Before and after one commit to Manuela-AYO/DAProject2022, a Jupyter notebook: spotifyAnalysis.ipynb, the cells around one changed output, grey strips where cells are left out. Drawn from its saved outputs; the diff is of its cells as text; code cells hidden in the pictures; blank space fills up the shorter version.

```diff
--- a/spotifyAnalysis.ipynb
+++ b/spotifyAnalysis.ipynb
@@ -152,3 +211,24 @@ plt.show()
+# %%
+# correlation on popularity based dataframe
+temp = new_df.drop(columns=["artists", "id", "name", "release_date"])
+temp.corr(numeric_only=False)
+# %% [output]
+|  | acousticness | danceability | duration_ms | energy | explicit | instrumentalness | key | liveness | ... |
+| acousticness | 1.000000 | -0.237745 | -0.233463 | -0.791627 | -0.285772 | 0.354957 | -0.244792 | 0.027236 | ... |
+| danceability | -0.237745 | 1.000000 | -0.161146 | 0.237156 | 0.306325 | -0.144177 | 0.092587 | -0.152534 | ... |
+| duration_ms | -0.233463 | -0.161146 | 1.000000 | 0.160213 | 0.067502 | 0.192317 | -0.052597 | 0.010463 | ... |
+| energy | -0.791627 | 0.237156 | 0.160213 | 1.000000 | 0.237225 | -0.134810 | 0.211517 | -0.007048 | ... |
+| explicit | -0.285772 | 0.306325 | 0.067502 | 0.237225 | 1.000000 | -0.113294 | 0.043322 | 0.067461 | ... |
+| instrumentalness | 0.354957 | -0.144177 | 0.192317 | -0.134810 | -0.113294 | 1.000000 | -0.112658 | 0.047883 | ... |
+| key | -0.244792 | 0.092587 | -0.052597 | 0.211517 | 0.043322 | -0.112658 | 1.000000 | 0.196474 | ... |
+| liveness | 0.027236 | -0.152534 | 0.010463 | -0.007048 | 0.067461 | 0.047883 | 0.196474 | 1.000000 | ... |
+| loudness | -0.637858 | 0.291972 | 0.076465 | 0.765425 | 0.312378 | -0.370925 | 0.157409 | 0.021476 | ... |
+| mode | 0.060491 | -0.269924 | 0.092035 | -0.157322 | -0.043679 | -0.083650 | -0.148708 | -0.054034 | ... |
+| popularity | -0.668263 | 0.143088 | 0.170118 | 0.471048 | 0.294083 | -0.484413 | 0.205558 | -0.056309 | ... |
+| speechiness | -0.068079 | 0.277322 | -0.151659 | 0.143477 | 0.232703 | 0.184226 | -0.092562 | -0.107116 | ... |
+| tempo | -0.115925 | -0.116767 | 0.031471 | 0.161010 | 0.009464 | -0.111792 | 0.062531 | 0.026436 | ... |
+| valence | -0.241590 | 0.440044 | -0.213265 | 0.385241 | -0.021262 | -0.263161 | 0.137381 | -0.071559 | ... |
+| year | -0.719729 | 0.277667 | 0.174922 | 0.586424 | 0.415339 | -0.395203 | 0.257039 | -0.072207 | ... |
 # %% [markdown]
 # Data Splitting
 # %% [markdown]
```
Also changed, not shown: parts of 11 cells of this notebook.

§ What is being asked
Copy out the whole listing, exactly as written.

§ Response to the exercise
Before and after one commit to Manuela-AYO/DAProject2022, a Jupyter notebook: spotifyAnalysis.ipynb, the cells around one changed output, grey strips where cells are left out. Drawn from its saved outputs; the diff is of its cells as text; code cells hidden in the pictures; blank space fills up the shorter version.

```diff
--- a/spotifyAnalysis.ipynb
+++ b/spotifyAnalysis.ipynb
@@ -152,3 +211,24 @@ plt.show()
+# %%
+# correlation on popularity based dataframe
+temp = new_df.drop(columns=["artists", "id", "name", "release_date"])
+temp.corr(numeric_only=False)
+# %% [output]
+|  | acousticness | danceability | duration_ms | energy | explicit | instrumentalness | key | liveness | ... |
+| acousticness | 1.000000 | -0.237745 | -0.233463 | -0.791627 | -0.285772 | 0.354957 | -0.244792 | 0.027236 | ... |
+| danceability | -0.237745 | 1.000000 | -0.161146 | 0.237156 | 0.306325 | -0.144177 | 0.092587 | -0.152534 | ... |
+| duration_ms | -0.233463 | -0.161146 | 1.000000 | 0.160213 | 0.067502 | 0.192317 | -0.052597 | 0.010463 | ... |
+| energy | -0.791627 | 0.237156 | 0.160213 | 1.000000 | 0.237225 | -0.134810 | 0.211517 | -0.007048 | ... |
+| explicit | -0.285772 | 0.306325 | 0.067502 | 0.237225 | 1.000000 | -0.113294 | 0.043322 | 0.067461 | ... |
+| instrumentalness | 0.354957 | -0.144177 | 0.192317 | -0.134810 | -0.113294 | 1.000000 | -0.112658 | 0.047883 | ... |
+| key | -0.244792 | 0.092587 | -0.052597 | 0.211517 | 0.043322 | -0.112658 | 1.000000 | 0.196474 | ... |
+| liveness | 0.027236 | -0.152534 | 0.010463 | -0.007048 | 0.067461 | 0.047883 | 0.196474 | 1.000000 | ... |
+| loudness | -0.637858 | 0.291972 | 0.076465 | 0.765425 | 0.312378 | -0.370925 | 0.157409 | 0.021476 | ... |
+| mode | 0.060491 | -0.269924 | 0.092035 | -0.157322 | -0.043679 | -0.083650 | -0.148708 | -0.054034 | ... |
+| popularity | -0.668263 | 0.143088 | 0.170118 | 0.471048 | 0.294083 | -0.484413 | 0.205558 | -0.056309 | ... |
+| speechiness | -0.068079 | 0.277322 | -0.151659 | 0.143477 | 0.232703 | 0.184226 | -0.092562 | -0.107116 | ... |
+| tempo | -0.115925 | -0.116767 | 0.031471 | 0.161010 | 0.009464 | -0.111792 | 0.062531 | 0.026436 | ... |
+| valence | -0.241590 | 0.440044 | -0.213265 | 0.385241 | -0.021262 | -0.263161 | 0.137381 | -0.071559 | ... |
+| year | -0.719729 | 0.277667 | 0.174922 | 0.586424 | 0.415339 | -0.395203 | 0.257039 | -0.072207 | ... |
 # %% [markdown]
 # Data Splitting
 # %% [markdown]
```
Also changed, not shown: parts of 11 cells of this notebook.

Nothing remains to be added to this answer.